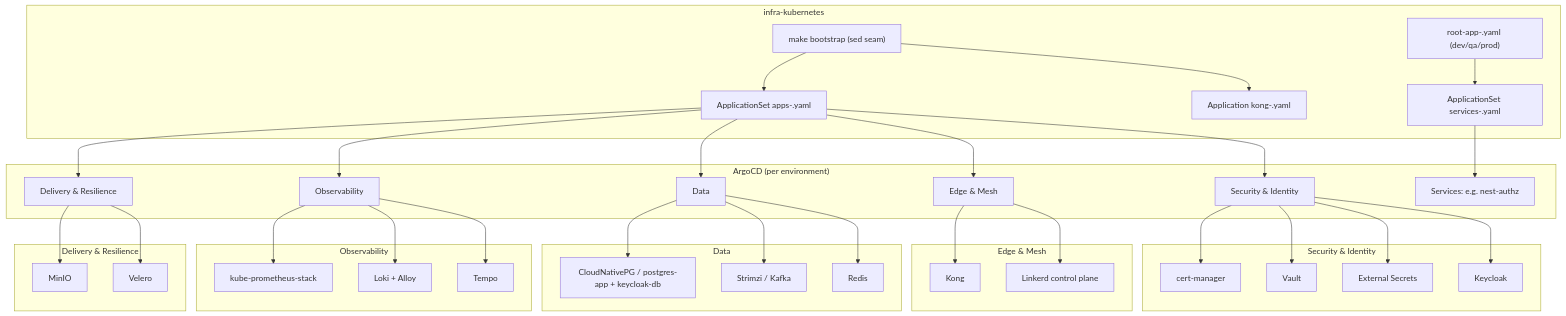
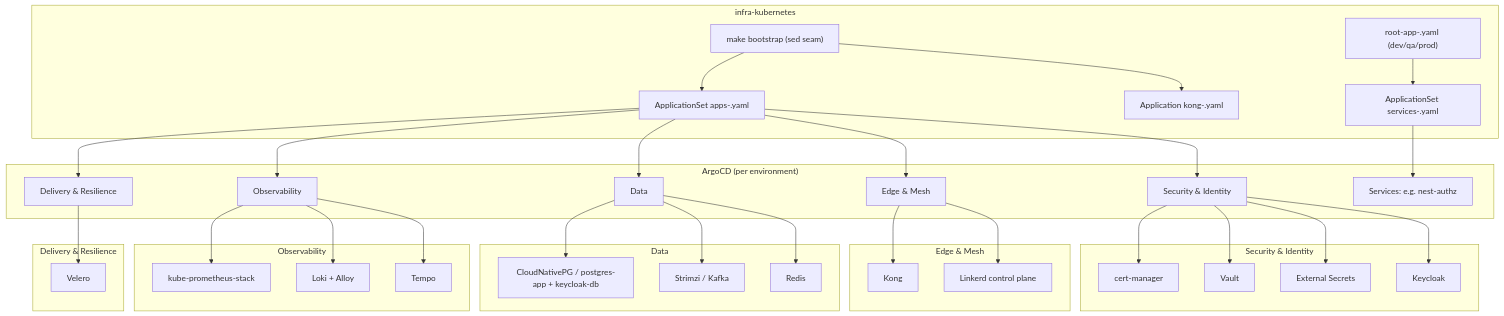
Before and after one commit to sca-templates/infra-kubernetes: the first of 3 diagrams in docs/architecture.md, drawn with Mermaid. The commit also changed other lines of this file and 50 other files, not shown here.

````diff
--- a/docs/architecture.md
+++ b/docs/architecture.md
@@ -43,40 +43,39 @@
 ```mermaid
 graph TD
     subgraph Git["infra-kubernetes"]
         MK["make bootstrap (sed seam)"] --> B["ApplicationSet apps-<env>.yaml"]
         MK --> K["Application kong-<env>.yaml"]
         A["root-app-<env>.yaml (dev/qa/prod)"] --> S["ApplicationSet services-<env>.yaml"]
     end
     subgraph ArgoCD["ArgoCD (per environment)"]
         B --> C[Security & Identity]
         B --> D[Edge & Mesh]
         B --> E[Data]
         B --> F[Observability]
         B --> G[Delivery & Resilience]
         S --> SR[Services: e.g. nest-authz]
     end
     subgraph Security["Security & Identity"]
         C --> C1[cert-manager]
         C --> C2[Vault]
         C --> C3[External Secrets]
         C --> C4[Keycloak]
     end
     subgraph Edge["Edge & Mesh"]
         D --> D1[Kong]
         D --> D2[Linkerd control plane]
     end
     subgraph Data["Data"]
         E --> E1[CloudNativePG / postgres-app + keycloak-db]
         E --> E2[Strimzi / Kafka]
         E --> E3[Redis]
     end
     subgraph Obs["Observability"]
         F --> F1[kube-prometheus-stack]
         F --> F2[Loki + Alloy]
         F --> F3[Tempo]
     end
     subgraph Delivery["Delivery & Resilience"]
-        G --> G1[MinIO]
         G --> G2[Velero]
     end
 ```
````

● **YOUR OBJECTIVE**
From the line holding "B --> D[Edge & Mesh]" to the last line of the records, quote each line exactly and add nothing.

● **RESULT OF THIS EXERCISE**
         B --> D[Edge & Mesh]
         B --> E[Data]
         B --> F[Observability]
         B --> G[Delivery & Resilience]
         S --> SR[Services: e.g. nest-authz]
     end
     subgraph Security["Security & Identity"]
         C --> C1[cert-manager]
         C --> C2[Vault]
         C --> C3[External Secrets]
         C --> C4[Keycloak]
     end
     subgraph Edge["Edge & Mesh"]
         D --> D1[Kong]
         D --> D2[Linkerd control plane]
     end
     subgraph Data["Data"]
         E --> E1[CloudNativePG / postgres-app + keycloak-db]
         E --> E2[Strimzi / Kafka]
         E --> E3[Redis]
     end
     subgraph Obs["Observability"]
         F --> F1[kube-prometheus-stack]
         F --> F2[Loki + Alloy]
         F --> F3[Tempo]
     end
     subgraph Delivery["Delivery & Resilience"]
-        G --> G1[MinIO]
         G --> G2[Velero]
     end
 ```
````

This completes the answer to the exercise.